Groundhog’s forecast comes in depths of bitter winter


Punxsutawney Phil is set to make his famous groundhog forecast early Sunday, and after a winter like this one, more folks than usual may be hoping he doesn’t see his shadow.

The Punxsutawney Groundhog Club expects about 20,000 people on hand for the event, executive director Katie Donald told The Associated Press.

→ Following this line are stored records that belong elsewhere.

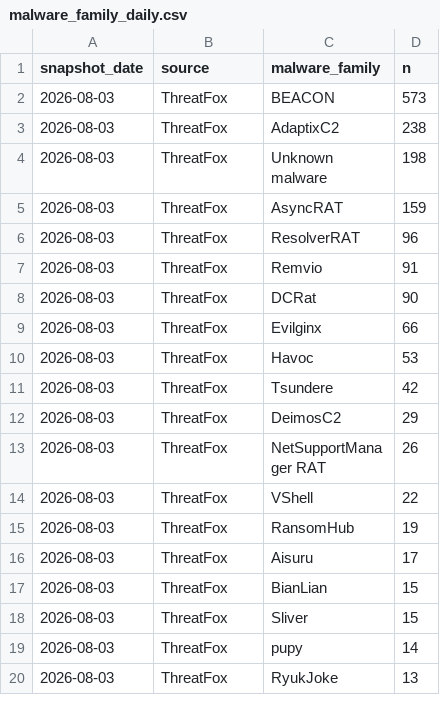
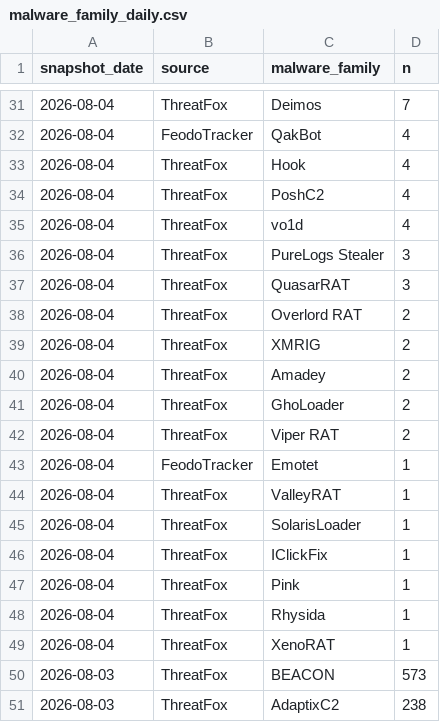
Before and after one commit to sam-caldwell/samcaldwell-info, a CSV file: data/cybersecurity/malware_family_daily.csv, drawn as a sheet; only a part is shown, gaps mark what is left out; the shorter side is filled out with more unchanged rows; the diff covers the shown part only.

```diff
--- a/data/cybersecurity/malware_family_daily.csv
+++ b/data/cybersecurity/malware_family_daily.csv
@@ -2 +31,20 @@ snapshot_date,source,malware_family,n
+2026-08-04,ThreatFox,Deimos,7
+2026-08-04,FeodoTracker,QakBot,4
+2026-08-04,ThreatFox,Hook,4
+2026-08-04,ThreatFox,PoshC2,4
+2026-08-04,ThreatFox,vo1d,4
+2026-08-04,ThreatFox,PureLogs Stealer,3
+2026-08-04,ThreatFox,QuasarRAT,3
+2026-08-04,ThreatFox,Overlord RAT,2
+2026-08-04,ThreatFox,XMRIG,2
+2026-08-04,ThreatFox,Amadey,2
+2026-08-04,ThreatFox,GhoLoader,2
+2026-08-04,ThreatFox,Viper RAT,2
+2026-08-04,FeodoTracker,Emotet,1
+2026-08-04,ThreatFox,ValleyRAT,1
+2026-08-04,ThreatFox,SolarisLoader,1
+2026-08-04,ThreatFox,IClickFix,1
+2026-08-04,ThreatFox,Pink,1
+2026-08-04,ThreatFox,Rhysida,1
+2026-08-04,ThreatFox,XenoRAT,1
 2026-08-03,ThreatFox,BEACON,573
```
Also changed, not shown: 29 added rows elsewhere in this file, data/cybersecurity/cves_kev.csv, data/economy/cache/fed_funds.csv, 19 other files.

This is the first year that Groundhog Day coincides with the Super Bowl.


PUNXSUTAWNEY, Pa. — Punxsutawney Phil, most famous groundhog in history, emerged from his burrow early Sunday morning and with the help of his handlers declared that he saw his shadow.

The Groundhog Day prediction means six more weeks of winter.

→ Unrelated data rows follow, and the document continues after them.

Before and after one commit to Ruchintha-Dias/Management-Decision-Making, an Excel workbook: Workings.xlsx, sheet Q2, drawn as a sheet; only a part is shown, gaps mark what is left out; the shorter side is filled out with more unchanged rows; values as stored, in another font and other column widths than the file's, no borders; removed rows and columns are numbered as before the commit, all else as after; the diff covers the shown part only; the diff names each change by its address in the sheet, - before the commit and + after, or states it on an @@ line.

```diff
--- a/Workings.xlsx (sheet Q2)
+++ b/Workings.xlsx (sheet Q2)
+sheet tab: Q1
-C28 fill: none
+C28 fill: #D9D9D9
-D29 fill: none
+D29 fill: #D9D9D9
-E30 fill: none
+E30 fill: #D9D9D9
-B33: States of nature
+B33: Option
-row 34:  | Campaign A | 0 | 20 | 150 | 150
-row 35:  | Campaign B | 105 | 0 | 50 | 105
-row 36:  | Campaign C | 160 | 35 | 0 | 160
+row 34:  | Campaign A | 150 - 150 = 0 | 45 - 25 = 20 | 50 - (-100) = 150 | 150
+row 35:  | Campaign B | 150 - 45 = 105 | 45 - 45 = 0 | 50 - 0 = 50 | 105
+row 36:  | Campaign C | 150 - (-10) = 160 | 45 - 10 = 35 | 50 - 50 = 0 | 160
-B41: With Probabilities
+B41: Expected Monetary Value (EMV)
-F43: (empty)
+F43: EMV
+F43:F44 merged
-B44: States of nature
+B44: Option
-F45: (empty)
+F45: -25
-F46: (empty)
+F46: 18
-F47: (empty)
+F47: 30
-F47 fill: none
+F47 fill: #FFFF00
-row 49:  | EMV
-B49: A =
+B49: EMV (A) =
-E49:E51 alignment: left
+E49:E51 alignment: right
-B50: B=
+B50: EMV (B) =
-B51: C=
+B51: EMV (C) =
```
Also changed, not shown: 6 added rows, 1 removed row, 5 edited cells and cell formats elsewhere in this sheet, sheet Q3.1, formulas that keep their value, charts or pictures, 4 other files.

Phil made his weather prediction just before 7:30 a.m. in front of thousands of onlookers at Gobbler’s Knob in the tiny western Pennsylvania town of Punxsutawney, about 65 miles northeast of Pittsburgh.

The Groundhog Day celebration is rooted in a German superstition that says if a hibernating animal casts a shadow on Feb. 2, the Christian holiday of Candlemas, winter will last another six weeks. If no shadow is seen, legend says, spring will come early.

Phil has not seen his shadow just 17 times since 1886, according to incomplete records kept by the Groundhog Club’s Inner Circle, which is responsible for caring for the groundhog and putting on the annual ceremony.

Last year, Phil did not see his shadow.

The accuracy of the groundhog’s predictions, however, has long been debated.

Interest in the holiday has soared in the last two decades thanks largely to the 1993 Bill Murray comedy “Groundhog Day,” in which a weatherman becomes trapped reliving the holiday again and again.

Crowds at the event have grown from a few thousand before the movie came out to tens of thousands after.